Web page edit records:
◆ ◆ ◆ ◆ ◆ ◆ ◆
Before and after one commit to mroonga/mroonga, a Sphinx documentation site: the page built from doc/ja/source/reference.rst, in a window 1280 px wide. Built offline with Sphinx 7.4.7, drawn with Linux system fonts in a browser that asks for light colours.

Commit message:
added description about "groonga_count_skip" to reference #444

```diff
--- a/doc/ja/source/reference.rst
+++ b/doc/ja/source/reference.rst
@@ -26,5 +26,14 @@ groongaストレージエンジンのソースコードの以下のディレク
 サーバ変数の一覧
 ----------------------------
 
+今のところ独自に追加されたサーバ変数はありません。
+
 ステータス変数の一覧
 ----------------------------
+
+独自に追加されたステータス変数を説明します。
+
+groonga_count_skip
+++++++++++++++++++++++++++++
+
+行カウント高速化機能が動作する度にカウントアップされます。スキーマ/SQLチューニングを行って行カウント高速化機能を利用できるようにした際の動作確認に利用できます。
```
◆ ◆ ◆ ◆ ◆ ◆ ◆
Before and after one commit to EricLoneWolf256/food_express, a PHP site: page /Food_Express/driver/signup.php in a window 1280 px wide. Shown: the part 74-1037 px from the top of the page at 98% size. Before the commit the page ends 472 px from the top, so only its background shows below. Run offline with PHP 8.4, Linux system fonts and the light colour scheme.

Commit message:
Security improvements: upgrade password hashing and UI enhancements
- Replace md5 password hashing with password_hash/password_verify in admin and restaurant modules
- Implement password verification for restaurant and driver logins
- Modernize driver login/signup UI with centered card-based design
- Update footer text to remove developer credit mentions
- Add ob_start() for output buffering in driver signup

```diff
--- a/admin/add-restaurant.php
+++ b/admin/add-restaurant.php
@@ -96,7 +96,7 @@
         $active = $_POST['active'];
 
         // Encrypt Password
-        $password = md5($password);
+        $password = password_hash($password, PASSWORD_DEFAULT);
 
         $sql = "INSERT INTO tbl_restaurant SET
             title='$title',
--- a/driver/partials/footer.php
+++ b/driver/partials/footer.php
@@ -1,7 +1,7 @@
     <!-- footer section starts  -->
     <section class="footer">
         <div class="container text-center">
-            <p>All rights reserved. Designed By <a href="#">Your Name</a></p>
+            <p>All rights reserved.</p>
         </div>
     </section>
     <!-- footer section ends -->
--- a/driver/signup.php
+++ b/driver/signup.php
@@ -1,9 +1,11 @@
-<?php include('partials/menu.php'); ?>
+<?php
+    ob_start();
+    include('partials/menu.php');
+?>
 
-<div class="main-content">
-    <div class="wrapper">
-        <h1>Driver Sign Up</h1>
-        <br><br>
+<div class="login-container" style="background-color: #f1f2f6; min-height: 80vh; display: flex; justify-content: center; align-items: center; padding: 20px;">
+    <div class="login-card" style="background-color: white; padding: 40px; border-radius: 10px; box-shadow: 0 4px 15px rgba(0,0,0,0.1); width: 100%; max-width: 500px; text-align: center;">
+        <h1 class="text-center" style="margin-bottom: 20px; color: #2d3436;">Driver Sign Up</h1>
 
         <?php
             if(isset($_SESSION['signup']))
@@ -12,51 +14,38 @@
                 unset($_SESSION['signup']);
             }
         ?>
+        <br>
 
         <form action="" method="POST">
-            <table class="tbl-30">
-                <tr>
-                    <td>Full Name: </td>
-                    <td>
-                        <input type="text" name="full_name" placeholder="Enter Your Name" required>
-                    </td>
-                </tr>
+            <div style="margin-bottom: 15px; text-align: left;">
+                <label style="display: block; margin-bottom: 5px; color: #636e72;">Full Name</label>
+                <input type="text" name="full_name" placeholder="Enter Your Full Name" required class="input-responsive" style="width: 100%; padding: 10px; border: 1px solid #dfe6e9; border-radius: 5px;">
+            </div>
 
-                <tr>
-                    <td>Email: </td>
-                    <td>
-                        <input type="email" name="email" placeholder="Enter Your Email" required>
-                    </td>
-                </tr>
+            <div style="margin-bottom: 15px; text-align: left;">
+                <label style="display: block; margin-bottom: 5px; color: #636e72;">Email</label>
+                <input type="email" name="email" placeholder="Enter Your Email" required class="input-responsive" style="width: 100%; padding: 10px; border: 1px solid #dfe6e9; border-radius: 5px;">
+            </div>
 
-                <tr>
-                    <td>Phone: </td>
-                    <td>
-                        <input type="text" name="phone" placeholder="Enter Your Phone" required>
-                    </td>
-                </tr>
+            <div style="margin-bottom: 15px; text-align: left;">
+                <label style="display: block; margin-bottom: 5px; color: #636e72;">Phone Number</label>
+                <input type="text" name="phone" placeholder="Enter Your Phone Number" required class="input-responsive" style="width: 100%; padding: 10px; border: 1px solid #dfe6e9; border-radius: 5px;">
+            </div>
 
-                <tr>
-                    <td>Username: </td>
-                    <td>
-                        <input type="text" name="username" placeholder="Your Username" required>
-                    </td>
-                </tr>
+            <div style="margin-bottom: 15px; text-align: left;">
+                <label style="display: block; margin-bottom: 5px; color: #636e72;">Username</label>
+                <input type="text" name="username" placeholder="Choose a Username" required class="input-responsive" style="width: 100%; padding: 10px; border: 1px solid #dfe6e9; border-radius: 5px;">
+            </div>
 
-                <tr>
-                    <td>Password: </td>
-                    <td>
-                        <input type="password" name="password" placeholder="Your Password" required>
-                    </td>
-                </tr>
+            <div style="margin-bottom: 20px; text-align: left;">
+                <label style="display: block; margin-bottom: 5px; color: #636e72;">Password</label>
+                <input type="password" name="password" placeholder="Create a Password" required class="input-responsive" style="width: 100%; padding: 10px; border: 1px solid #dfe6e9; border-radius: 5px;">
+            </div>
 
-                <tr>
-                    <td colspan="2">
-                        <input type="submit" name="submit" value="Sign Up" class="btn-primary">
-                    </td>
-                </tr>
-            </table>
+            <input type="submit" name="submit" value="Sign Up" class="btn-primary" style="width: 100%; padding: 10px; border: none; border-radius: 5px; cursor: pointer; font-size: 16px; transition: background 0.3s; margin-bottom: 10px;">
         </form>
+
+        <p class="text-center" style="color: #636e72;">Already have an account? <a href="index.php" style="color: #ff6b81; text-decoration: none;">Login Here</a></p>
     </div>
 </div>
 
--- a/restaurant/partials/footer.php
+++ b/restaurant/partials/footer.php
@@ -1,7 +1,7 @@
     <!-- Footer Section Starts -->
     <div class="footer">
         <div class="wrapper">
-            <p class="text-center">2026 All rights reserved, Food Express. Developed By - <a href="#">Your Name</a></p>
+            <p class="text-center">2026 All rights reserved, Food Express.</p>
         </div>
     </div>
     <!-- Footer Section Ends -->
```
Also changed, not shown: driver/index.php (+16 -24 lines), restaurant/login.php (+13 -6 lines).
◆ ◆ ◆ ◆ ◆ ◆ ◆
--- Assignment ---
Only the lines that hold the word "partials" are wanted; each should be pulled from the records.

--- Exercise answer ---
--- a/driver/partials/footer.php
+++ b/driver/partials/footer.php
-<?php include('partials/menu.php'); ?>
+    include('partials/menu.php');
--- a/restaurant/partials/footer.php
+++ b/restaurant/partials/footer.php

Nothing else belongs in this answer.